Before using the baking powder, test it to make sure it is active. To do this, sprinkle a little baking powder in a half cup of water. The powder should begin to bubble and foam. If it doesn’t, the baking powder should be discarded.

View Comments

Recent Posts

Easter Menu Planning? Look no further!

  I don’t know about you, but in our family, we’re all about tradition when…

1 month ago

St. Sarkis Day and 3 celebratory recipes

It’s that time of year again! St. Sarkis Day, the moveable feast day on the…

3 months ago

A Traditional Recipe for Armenian Christmas Eve – Nevik

Way back in 2010 Ara Kassabian shared his family’s recipe for Nevik with The Armenian…
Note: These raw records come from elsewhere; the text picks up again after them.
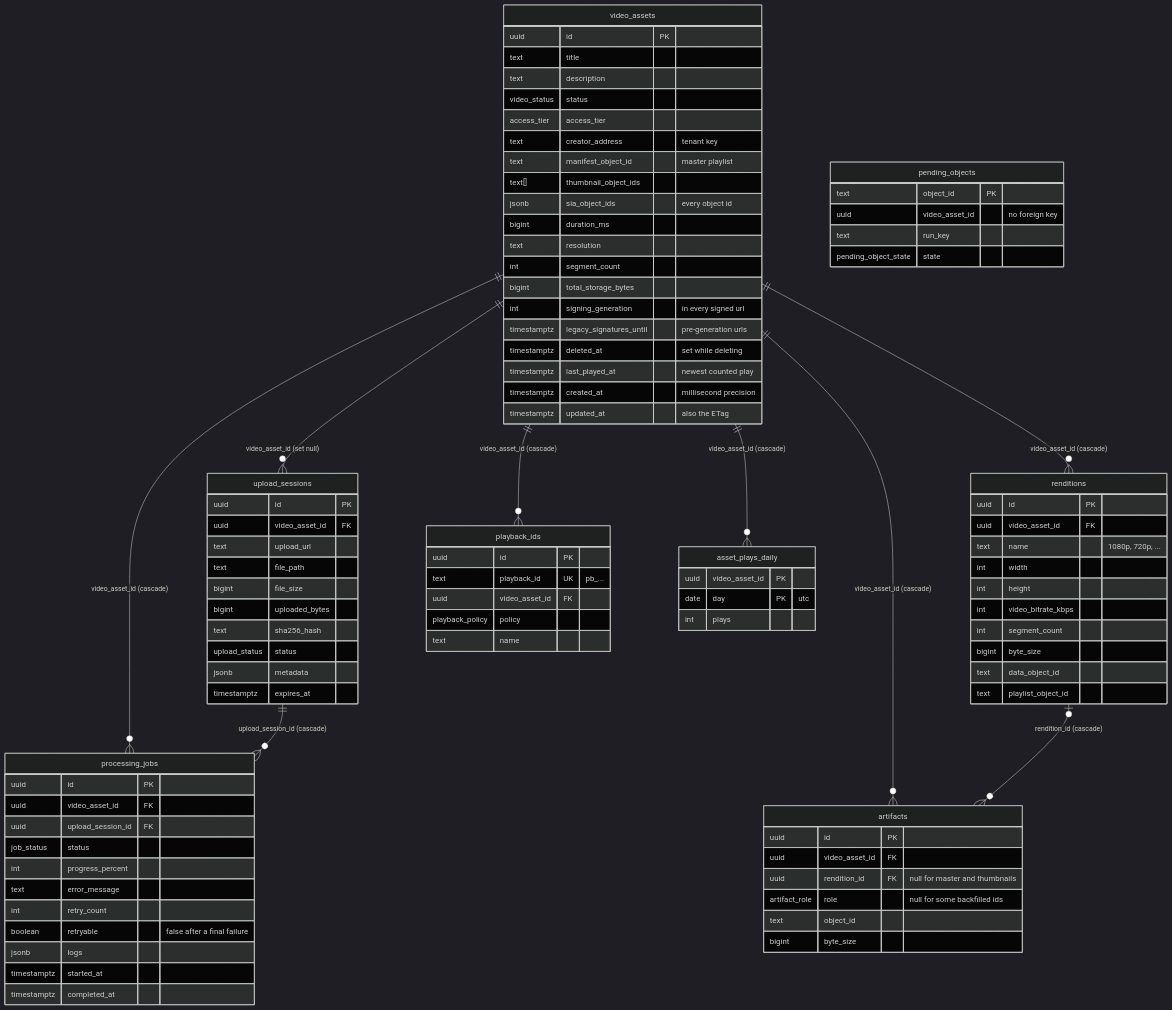
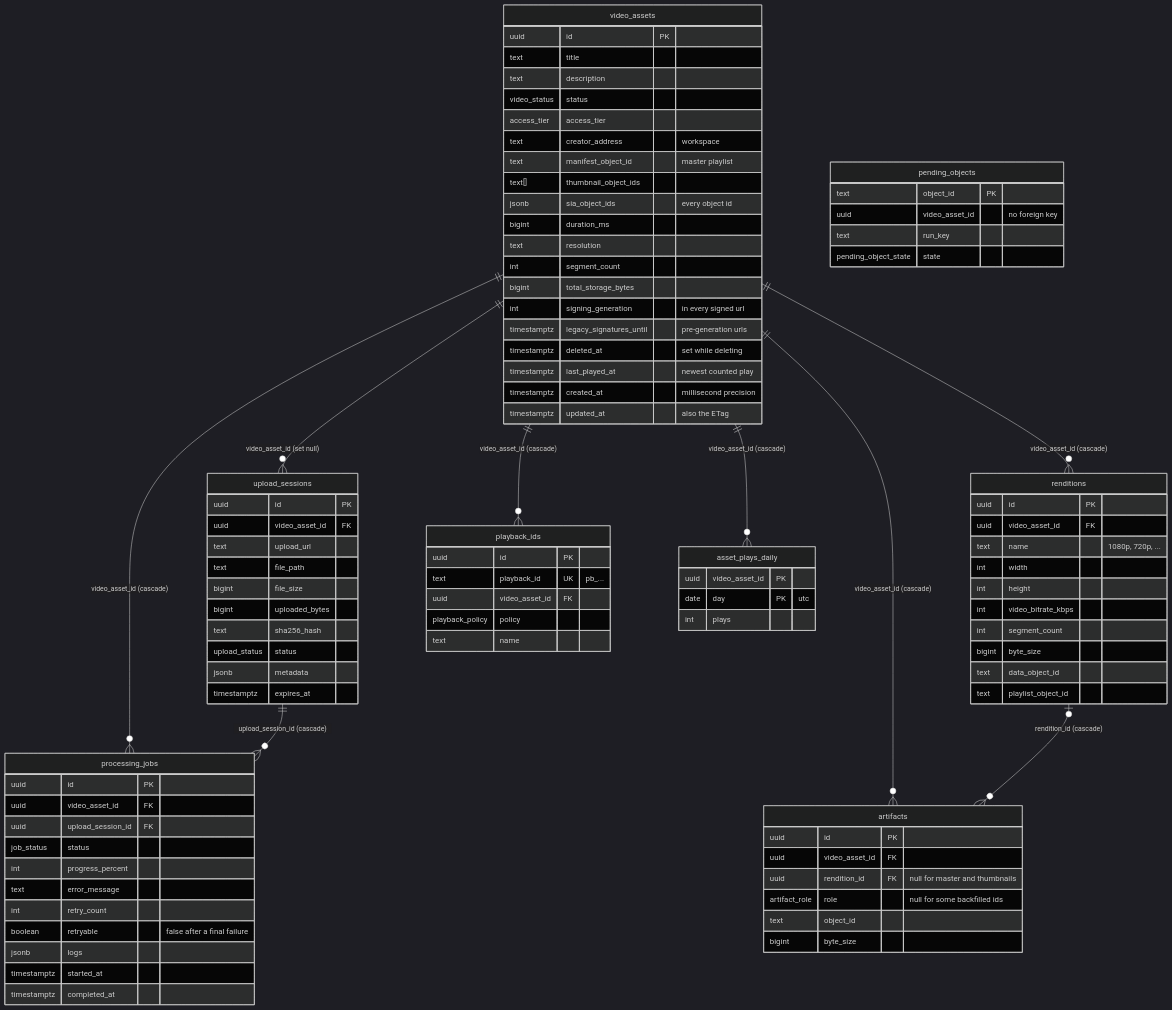
The first of 4 diagrams in docs/architecture/data-model.md (justmert/Sluby), drawn with Mermaid (dark theme) before and after one commit. The commit also changed other lines of this file and 29 other files, not shown here.

```diff
--- a/docs/architecture/data-model.md
+++ b/docs/architecture/data-model.md
@@ -26,7 +26,7 @@
     text description
     video_status status
     access_tier access_tier
-    text creator_address "tenant key"
+    text creator_address "workspace"
     text manifest_object_id "master playlist"
     text[] thumbnail_object_ids
     jsonb sia_object_ids "every object id"
```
4 months ago

Thanksgiving Recipes Revisited

With Thanksgiving Day just hours away, I thought I’d share a few of our favorite,…

5 months ago

George Mardikian’s Chicken Tchakhokhbelli recipe, dish favored by Georgian princes.

My family and I had the distinct honor of meeting George Mardikian at his restaurant,…

10 months ago

Antonio Tahhan and his recipe for Kbeibat, Middle Eastern dumplings

My first encounter with Antonio (Tony) Tahhan, the Syrian-American food writer, researcher, and storyteller, spans…

10 months ago

This website uses cookies. find out more.